In the 1980s, China's art community was exposed simultaneously to the wide variety of Western art styles that had developed in the previous 40 years, including abstract expressionism, neo-realism, minimalism, conceptual art, installations and digital art. In relative freedom, artists were able to draw from these diverse styles in order to establish a personal artistic identity. Some found the international style suited their sensibilities, while others turned to a re-examination of their own traditions.

The Guilin Academy artists demonstrate strong diversity in their themes and techniques as well as in their life experiences—the oldest member of the academy is in his 90s, the youngest in his 30s. They share a common desire, though, to expand the cultural legacy that historical Guilin has bequeathed them, to explore new ways to give expression to the contemporary humanist spirit, and to do so according to each artist's unique perspective on life and art, Stubbs said.

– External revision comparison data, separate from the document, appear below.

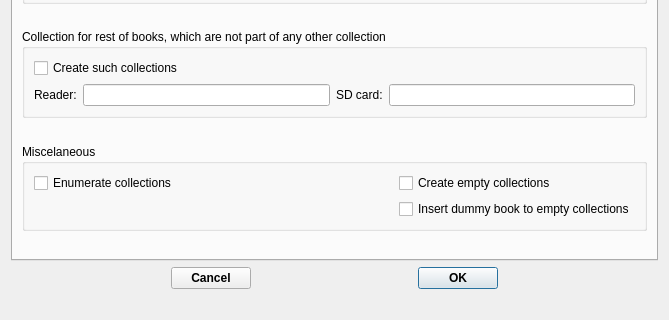
The window that src/Config.ui (rupor-github/sonyfmgr) describes before a commit, drawn with Qt 5; both pictures show x 0 to 669 and y 393 to 713 of the 669 by 713 pixel window.
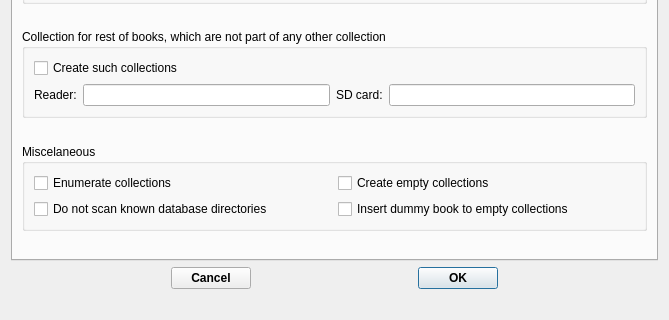
The same window after the commit. The open tabs and pages were chosen to show the change.

Commit message: Do not can known databse directories

```diff
--- a/src/Config.ui
+++ b/src/Config.ui
@@ -1248,17 +1248,11 @@
            </widget>
           </item>
           <item row="1" column="0">
-           <spacer name="horizontalSpacer_9">
-            <property name="orientation">
-             <enum>Qt::Horizontal</enum>
+           <widget class="QCheckBox" name="coll_dbdirs">
+            <property name="text">
+             <string>Do not scan known database directories</string>
             </property>
-            <property name="sizeHint" stdset="0">
-             <size>
-              <width>264</width>
-              <height>20</height>
-             </size>
-            </property>
-           </spacer>
+           </widget>
           </item>
           <item row="1" column="1">
            <widget class="QCheckBox" name="coll_dummy">
```
Left out of the diff: 2 changed lines with no effect on the pictures. The commit also changes 4 other files.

"The academy members' artistic explorations have taken them in many different directions," Stubbs said. "While all are deeply immersed in traditional Chinese painting techniques, they have, in varying degrees, embraced elements of Chinese folk and primitive art. They have absorbed Western cultural influences as well.

"Just as each artist's unique style is the result of experiments in artistic idiom, theme and material, their art ranges from the bold to the elegant, from fanciful and fantastic to the serene and charming," she added.

Opening remarks and a lecture about the exhibition will take place on Sept. 29 from 5:30 p.m. to 6:30 p.m. in room 251 of the IU Radio and TV Building. A reception will be held at the IU Art Museum's Thomas T. Solley Atrium from 6:30 p.m. to 8:00 p.m. Eight of the 13 artists will be in attendance at both events, which are free and open to the public.

The exhibition is made possible with support from IU's New Frontiers in the Arts and Humanities Program, the IU Art Museum's Arc Fund and the Pamela Buell Endowed Fund for the Curator of Asian Art.

The museum is open Tuesday through Saturday from 10 a.m. until 5 p.m. and Sunday from noon until 5 p.m. It is closed on Mondays and major holidays. Admission is free and open to the public. More information on all exhibitions and programs can be found at